Over a year ago I had the privilege of being part of a large audience in attendance at a special secret screening of the latest feature from Drew Bolduc, a fearless independent filmmaker from my hometown Richmond, Virginia. Previously he made the splatterific satirical horror-comedy The Taint, and his follow-up Science Team couldn’t be anymore different if had been a quiet drawing room romance. Instead, Bolduc took on the genre of science-fiction while introducing his own premium blend of twisted humor and jaw-dropping plot turns (with some juicy creature effects work as a side dish) and came away with an offbeat brain pan fryer of a dark comedy that has the potential to be a bigger cult hit than The Taint once it gets an official release. Currently, the film is still playing the festival circuit and could hopefully hit theaters and home viewing platforms sometime next year. I really can’t wait to see this one again. You can read a review of Science Team I wrote for the James River Film Journal last January here.
My choice for the three worst movies of 2014:
Christopher Nolan‘s intergalactic epic was once one of the most anticipated films of the year. But after a first hour made soggy with leaden exposition and dull character work, I was left wondering what the point was of saving a human race that didn’t deserve salvation. Once the story took off into space, things got a little better and the hard science was mostly sound. Unfortunately, what precious few virtues Interstellar had going for it were abandoned to be dragged kicking and screaming into mediocrity by a third act rife with lame plot twists and a finale that had me almost falling to the theater floor in a fit of hysterical laughter. Nolan aimed for the lofty visionary heights of 2001: A Space Odyssey, but he fell way short of even 2010.
2. The Interview
I didn’t want to see The Interview to support the causes of freedom, democracy, and the right by all artists to express themselves freely and without prejudice. I wanted to see it because the last time Seth Rogen and James Franco teamed up to play characters that were not thinly-disguised caricatures of their own personalities (as in This is the End) was in Pineapple Express, one of my all-time favorite comedies. Instead, this aimless attempt at a violent political comedy was ultimately brought to its knees not by terrorist threats and a tin-pot dictator afraid of having his image tarnished, but by lame jokes, a lack of focus in the storytelling, and what is quite possibly the worst performance of Franco’s career. At least the third act was watchable and the cinematography was some of the most gorgeously accomplished of the year, but that’s little comfort considering everyone involved in the making of The Interview has done far better work in the past.
1. Sin City: A Dame to Kill For
Blu-ray | DVD

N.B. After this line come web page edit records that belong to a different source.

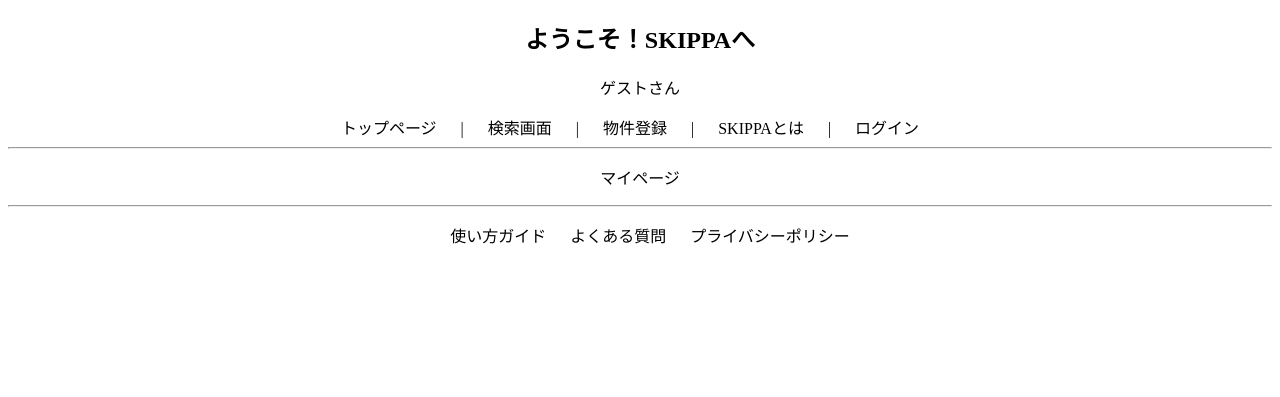
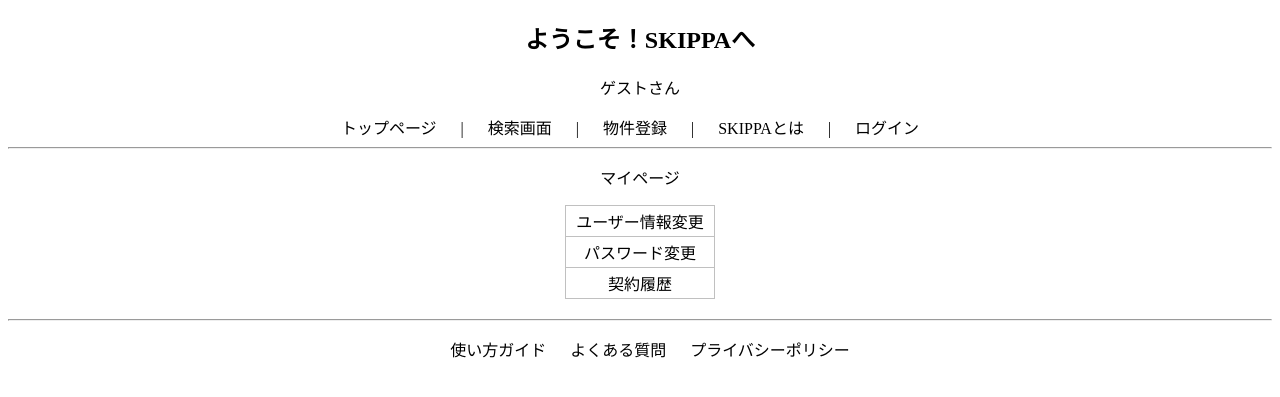
Before and after one commit to akkun1997/SKIPPA, a PHP site: page /user/mypage.php in a window 1280 px wide. Shown: the top 397 px of the page. Run offline with PHP 8.4, Linux system fonts and the light colour scheme.

Commit message:
マイページ関連の更新・変更

```diff
--- a/user/mypage.php
+++ b/user/mypage.php
@@ -2,6 +2,11 @@
 	require_once __DIR__ . '/../header.php';
 ?>
 <p>マイページ</p>
+<table>
+	<tr><td><a href = "mypage_user.php">ユーザー情報変更</a></td></tr>
+	<tr><td><a href = "mypage_pw.php">パスワード変更</a></td></tr>
+	<tr><td><a href = "mypage_history.php">契約履歴</a></td></tr>
+</table>
 <?php
 	require_once __DIR__ . '/../footer.php';
 ?>
```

If a sequel to a successful film is as good as, or even better than, the original, then a long wait can sometimes be justified. Why it took Robert Rodriguez and Frank Miller nine years to produce a follow-up to Sin City, arguable one of the most faithful and gutsy comic book adaptations ever made, that lacked nearly every single one of the qualities that made the first film uniquely entertaining is beyond my comprehension. A Dame to Kill For suffers from an abbreviated length and a repetitive story structure that aims for the original’s non-linear anthology feel but comes across like a character on Drunk History that is too plastered to keep the characters and plot details straight. Between this and Machete Kills (not to mention Miller’s Sin City-esque adaptation of The Spirit, which is too bad to go into here), the filmmakers are in greater need of an intervention than most junkies and alcoholics.
I apologize for the lateness of delivering my year-end film list. Unfortunately, I happen to live in one of those cities that has to wait for the limited release features to open wide. All in all, 2014 was a pretty good year for cinema. It had its share of hits, bombs, sparkling jewels, diamonds in the rough, instant classics, potential cult films, and soul-destroying suckage. Of course, you can probably describe every year for film as such. Here’s to a better 2015.